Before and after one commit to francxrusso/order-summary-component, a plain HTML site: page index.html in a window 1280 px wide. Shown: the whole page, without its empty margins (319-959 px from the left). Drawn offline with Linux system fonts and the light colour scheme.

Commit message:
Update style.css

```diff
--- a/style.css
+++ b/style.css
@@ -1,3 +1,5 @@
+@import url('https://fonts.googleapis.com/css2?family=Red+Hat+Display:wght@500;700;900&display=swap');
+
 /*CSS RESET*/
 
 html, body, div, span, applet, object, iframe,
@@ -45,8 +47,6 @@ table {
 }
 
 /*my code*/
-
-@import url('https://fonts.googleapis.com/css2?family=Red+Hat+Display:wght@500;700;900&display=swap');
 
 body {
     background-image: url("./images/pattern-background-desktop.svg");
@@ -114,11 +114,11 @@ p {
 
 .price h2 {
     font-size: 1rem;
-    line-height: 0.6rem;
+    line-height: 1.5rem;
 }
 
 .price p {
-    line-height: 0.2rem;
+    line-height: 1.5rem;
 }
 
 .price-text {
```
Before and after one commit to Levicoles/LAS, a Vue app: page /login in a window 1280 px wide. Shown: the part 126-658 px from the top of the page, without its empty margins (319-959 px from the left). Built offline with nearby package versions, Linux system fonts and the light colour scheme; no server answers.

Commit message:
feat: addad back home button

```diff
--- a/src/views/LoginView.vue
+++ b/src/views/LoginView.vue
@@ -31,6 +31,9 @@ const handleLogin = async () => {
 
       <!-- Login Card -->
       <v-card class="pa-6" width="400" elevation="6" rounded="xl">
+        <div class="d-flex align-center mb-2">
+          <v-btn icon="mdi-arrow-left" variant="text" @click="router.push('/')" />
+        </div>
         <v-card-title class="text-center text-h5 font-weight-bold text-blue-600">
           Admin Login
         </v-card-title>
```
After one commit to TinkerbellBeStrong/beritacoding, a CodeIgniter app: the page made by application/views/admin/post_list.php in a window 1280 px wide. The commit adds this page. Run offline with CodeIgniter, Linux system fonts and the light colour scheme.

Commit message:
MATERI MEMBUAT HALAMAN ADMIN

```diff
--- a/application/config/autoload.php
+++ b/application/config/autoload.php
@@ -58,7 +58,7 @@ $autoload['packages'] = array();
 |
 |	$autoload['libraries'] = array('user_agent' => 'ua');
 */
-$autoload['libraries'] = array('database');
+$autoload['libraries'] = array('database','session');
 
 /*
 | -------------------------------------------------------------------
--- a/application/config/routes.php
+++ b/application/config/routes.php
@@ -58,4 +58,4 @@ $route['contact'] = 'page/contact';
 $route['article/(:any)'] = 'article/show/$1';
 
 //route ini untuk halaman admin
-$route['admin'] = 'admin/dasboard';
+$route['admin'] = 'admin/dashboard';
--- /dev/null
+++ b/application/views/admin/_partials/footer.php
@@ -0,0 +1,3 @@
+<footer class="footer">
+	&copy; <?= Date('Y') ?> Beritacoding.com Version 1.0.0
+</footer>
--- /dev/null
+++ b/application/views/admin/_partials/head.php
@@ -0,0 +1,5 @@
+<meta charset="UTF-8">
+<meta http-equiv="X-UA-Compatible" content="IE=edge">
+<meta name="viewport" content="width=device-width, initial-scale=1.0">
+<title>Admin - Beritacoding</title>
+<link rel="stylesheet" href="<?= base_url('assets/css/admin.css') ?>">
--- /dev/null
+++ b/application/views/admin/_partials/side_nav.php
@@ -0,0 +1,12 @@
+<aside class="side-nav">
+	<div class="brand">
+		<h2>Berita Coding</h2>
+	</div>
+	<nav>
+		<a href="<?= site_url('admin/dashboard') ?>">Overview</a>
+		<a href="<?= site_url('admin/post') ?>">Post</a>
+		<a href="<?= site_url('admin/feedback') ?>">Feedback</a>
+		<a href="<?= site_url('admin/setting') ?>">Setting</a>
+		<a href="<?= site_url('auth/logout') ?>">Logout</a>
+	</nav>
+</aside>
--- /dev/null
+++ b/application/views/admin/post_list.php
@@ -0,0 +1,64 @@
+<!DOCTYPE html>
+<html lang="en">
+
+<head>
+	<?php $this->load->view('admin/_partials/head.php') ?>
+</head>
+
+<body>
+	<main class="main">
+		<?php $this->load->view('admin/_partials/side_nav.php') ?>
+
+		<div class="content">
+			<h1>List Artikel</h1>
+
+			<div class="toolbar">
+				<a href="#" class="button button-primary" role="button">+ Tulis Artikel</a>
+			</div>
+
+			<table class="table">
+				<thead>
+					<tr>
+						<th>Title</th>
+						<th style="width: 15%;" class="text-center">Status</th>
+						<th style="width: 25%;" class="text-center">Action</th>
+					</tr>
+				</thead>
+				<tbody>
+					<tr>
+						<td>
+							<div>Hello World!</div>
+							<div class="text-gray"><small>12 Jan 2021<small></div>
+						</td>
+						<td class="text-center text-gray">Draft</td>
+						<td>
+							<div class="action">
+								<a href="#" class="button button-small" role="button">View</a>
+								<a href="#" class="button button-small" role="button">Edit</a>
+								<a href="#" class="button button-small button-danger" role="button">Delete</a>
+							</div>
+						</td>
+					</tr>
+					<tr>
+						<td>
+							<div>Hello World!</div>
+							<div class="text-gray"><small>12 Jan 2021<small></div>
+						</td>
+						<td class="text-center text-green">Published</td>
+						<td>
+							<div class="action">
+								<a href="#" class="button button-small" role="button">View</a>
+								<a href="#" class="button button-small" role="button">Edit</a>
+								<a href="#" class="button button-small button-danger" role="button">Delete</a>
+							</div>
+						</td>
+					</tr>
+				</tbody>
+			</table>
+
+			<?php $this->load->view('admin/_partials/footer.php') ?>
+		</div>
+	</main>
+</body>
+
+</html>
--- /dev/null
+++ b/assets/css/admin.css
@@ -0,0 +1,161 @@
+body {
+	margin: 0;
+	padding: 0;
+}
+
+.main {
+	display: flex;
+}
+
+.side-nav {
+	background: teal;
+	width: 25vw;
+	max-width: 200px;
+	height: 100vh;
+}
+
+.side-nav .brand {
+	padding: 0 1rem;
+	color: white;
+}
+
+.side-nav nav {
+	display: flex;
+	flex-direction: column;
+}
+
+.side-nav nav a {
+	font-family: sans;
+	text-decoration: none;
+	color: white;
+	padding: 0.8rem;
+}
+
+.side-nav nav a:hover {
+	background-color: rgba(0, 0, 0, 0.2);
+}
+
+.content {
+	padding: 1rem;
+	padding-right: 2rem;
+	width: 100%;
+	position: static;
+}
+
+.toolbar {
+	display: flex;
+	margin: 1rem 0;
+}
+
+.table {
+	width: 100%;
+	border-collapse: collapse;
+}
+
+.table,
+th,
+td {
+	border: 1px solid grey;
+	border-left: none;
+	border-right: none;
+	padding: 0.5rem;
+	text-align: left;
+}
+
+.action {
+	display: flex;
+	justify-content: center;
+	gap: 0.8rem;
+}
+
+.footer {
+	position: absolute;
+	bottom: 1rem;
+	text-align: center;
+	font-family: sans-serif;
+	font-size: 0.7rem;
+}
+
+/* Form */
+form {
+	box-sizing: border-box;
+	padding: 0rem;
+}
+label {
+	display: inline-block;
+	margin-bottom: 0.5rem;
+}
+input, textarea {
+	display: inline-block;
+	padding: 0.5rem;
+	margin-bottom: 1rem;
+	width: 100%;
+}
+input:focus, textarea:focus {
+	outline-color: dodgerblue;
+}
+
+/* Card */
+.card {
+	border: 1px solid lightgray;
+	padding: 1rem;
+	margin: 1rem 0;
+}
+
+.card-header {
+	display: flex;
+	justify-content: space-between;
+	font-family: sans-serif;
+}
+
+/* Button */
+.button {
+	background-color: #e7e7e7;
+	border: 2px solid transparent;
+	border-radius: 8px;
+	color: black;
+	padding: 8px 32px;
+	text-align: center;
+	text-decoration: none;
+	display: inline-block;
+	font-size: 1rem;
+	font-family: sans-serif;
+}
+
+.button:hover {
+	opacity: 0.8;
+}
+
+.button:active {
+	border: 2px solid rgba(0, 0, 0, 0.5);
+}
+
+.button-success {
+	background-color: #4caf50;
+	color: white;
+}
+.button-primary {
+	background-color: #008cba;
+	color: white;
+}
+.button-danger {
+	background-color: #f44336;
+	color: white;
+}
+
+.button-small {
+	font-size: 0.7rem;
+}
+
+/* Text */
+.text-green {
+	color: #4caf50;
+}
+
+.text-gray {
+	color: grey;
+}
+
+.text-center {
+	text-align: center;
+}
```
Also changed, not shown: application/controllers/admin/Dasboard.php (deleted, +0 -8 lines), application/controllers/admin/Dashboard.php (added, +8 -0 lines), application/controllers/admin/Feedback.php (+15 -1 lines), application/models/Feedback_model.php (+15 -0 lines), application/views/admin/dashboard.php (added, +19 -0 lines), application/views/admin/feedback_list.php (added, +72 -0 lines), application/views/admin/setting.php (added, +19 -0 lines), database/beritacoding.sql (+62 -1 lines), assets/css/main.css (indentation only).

* * * * * * *

PROBLEM DETAILS: Filter the entries above and keep only the lines with the word "html".

RESULT:
Before and after one commit to francxrusso/order-summary-component, a plain HTML site: page index.html in a window 1280 px wide. Shown: the whole page, without its empty margins (319-959 px from the left). Drawn offline with Linux system fonts and the light colour scheme.
 html, body, div, span, applet, object, iframe,
+<!DOCTYPE html>
+<html lang="en">
+</html>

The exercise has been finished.